This realization led me down a strange path involving a lot of re-evaluating. I imposed a grounding on myself, staying in for nearly six weeks instead of socializing. I tried out for a play and got the lead. I did my homework and did well. I started bringing home the grades I should have been from the beginning. In this quest for perfection, however, I stopped eating. I got compliments and someone even suggested I consider modeling. I lost sight of my priorities– big time. I deferred from Macalester. I took a year off to go figure out what was happening.
The following summer I headed out on my S.I.C., to spend 55-days paddling from Northern Saskatchewan to Arviat, a small Inuit village on Hudson’s Bay. I hadn’t completely come to terms with some of the things that had happened in my life, but I knew that I always felt most like myself on trail. I spent 7.5 weeks of that summer in the tundra and taiga. I was challenged mentally and physically as I had never been before. Worrying about my weight was an afterthought– I was worried about whether I could shoot a polar bear if I had to. I was filleting Northern pike. I was fending off the ever-present buzz of black flies. I was portaging a canoe blown sideways by the unmitigated tundra wind. I was reminded of my smallness and impermanence. I was healing.
I came back to work at Manito-wish for 6-years. I could have stayed longer. Every year there I learned more about people, nature, and myself. I never stopped growing.
Everyone has their own story about Manito-wish, but the uniting feature of those stories is that through Manito-wish people figure out who they are and what makes them tick.

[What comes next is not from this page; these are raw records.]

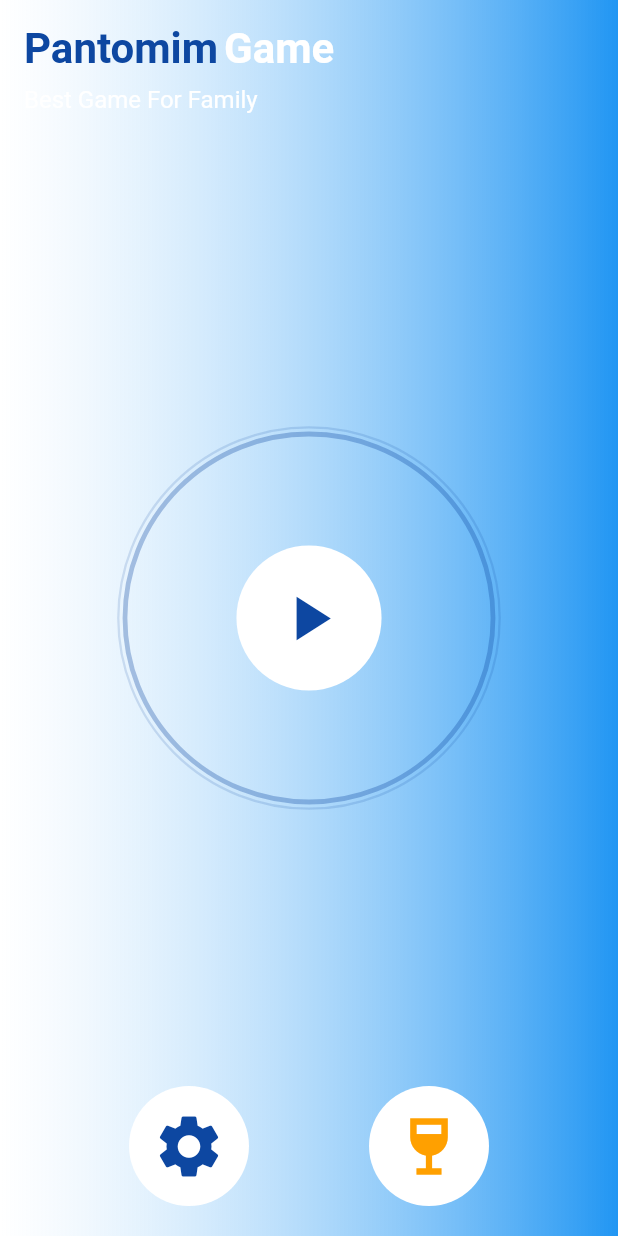
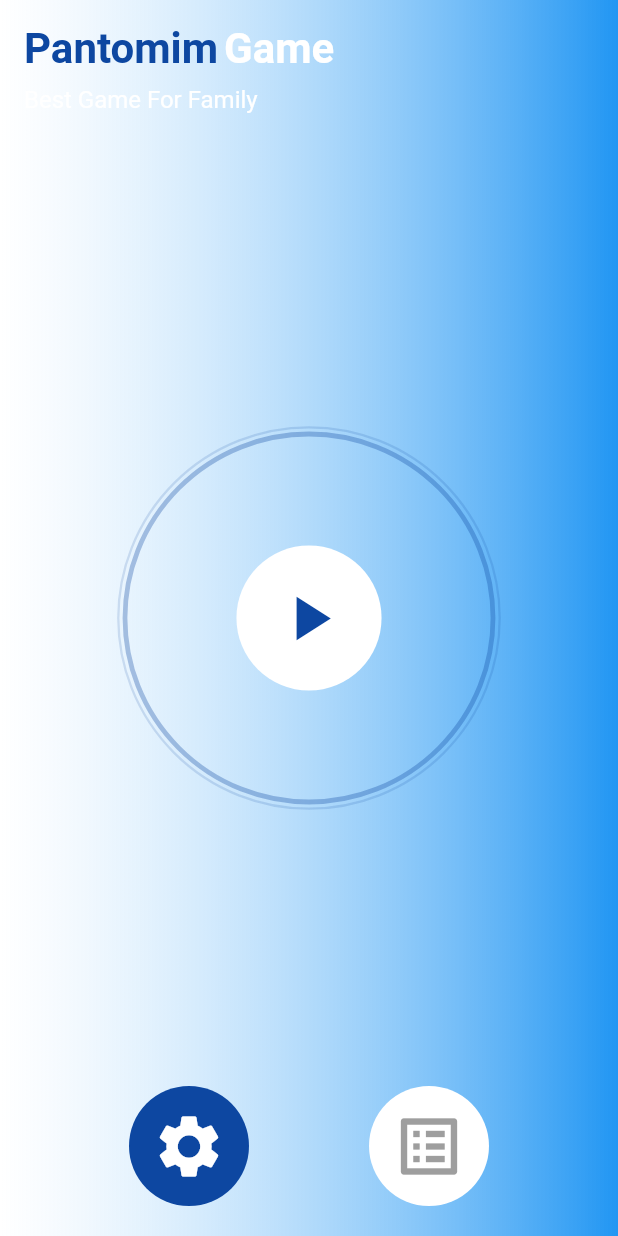
Before and after one commit to mahdinaghikhanii/pantomim-game, a Flutter app: the MenoScreans screen opened directly, on a phone screen of 412 x 824 dp. Run offline on Flutter 3.47's test engine with Material 2 defaults, Android fonts, the phone set to English and light mode, and no system bars; our stand-ins replace animate_do, just_audio, shared_preferences; accounts and stored records are empty.

Commit message:
fixed bug in detailScreans

```diff
--- a/lib/theme/constant.dart
+++ b/lib/theme/constant.dart
@@ -12,7 +12,7 @@ const Color kyellow = Color(0xFFFF9800);
 const Color klightgrean = Color(0xFFAFB42B);
 const Color kblackappbar = Colors.black;
 const Color kblue = Color(0xFF0D47A1);
-const Color dialogSettingColor = Colors.white60;
+const Color dialogSettingColor = Colors.white54;
 //Text Style
 const styleTextForSetting =
     TextStyle(color: kblack, fontWeight: FontWeight.bold, fontSize: 20);
--- a/lib/views/auth/meno_screans.dart
+++ b/lib/views/auth/meno_screans.dart
@@ -245,7 +245,7 @@ class _MenoScreans extends State<MenoScreans> with TickerProviderStateMixin {
             ),
             child: Row(mainAxisAlignment: MainAxisAlignment.center, children: [
               CricleButton(
-                iconColor: kblue,
+                iconColor: kwhite,
                 iconData: Icons.settings,
                 onTap: () {
                   showDialog(
@@ -255,14 +255,16 @@ class _MenoScreans extends State<MenoScreans> with TickerProviderStateMixin {
                       ) =>
                           const SettingDialog());
                 },
+                backgroundColor: kblue,
               ),
               const SizedBox(
                 width: 80,
               ),
               CricleButton(
-                iconData: Icons.wine_bar,
-                iconColor: const Color(0xFFFFA000),
+                iconData: Icons.list_alt,
+                iconColor: Colors.grey.shade500,
                 onTap: () {},
+                backgroundColor: kwhite,
               ),
             ]),
           ),
--- a/lib/views/auth/time_screans.dart
+++ b/lib/views/auth/time_screans.dart
@@ -34,7 +34,7 @@ class _TimerScreansState extends State<TimerScreans> {
     final player = AudioPlayer();
     // ignore: unused_local_variable
     var alarm = await player.setAsset('assets/audio/s.mp3');
-    player.setVolume(0.9);
+
     await player.play();
   }
 
@@ -58,7 +58,7 @@ class _TimerScreansState extends State<TimerScreans> {
     final addSeconds = isCountdown ? -1 : 1;
     setState(() {
       final seconds = duration.inSeconds + addSeconds;
-      if (seconds == 10) {
+      if (seconds == 11) {
         playSong();
       }
       if (seconds < 0) {
--- a/lib/views/widgets/circle_button.dart
+++ b/lib/views/widgets/circle_button.dart
@@ -1,14 +1,17 @@
 import 'package:flutter/material.dart';
-import 'package:pantomim/theme/constant.dart';
 
 class CricleButton extends StatelessWidget {
   final Function()? onTap;
   final IconData iconData;
   final Color iconColor;
+  final Color backgroundColor;
 
   // ignore: prefer_const_constructors_in_immutables, use_key_in_widget_constructors
   const CricleButton(
-      {required this.onTap, required this.iconData, required this.iconColor});
+      {required this.onTap,
+      required this.iconData,
+      required this.iconColor,
+      required this.backgroundColor});
 
   @override
   Widget build(BuildContext context) {
@@ -19,9 +22,9 @@ class CricleButton extends StatelessWidget {
       child: Container(
         width: 80,
         height: 80,
-        decoration: const BoxDecoration(boxShadow: [
+        decoration: BoxDecoration(boxShadow: [
           BoxShadow(
-            color: kwhite,
+            color: backgroundColor,
             spreadRadius: 00.0,
           )
         ], color: Colors.transparent, shape: BoxShape.circle),
```
Also changed, not shown: lib/util/view_models/provider/provider.dart (+49 -10 lines), lib/views/auth/score_screans.dart (+8 -1 lines), lib/views/dialog_screns/dialog_quit.dart (+4 -4 lines).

They learn to appreciate the natural world and it’s intricacies. They grow into good people.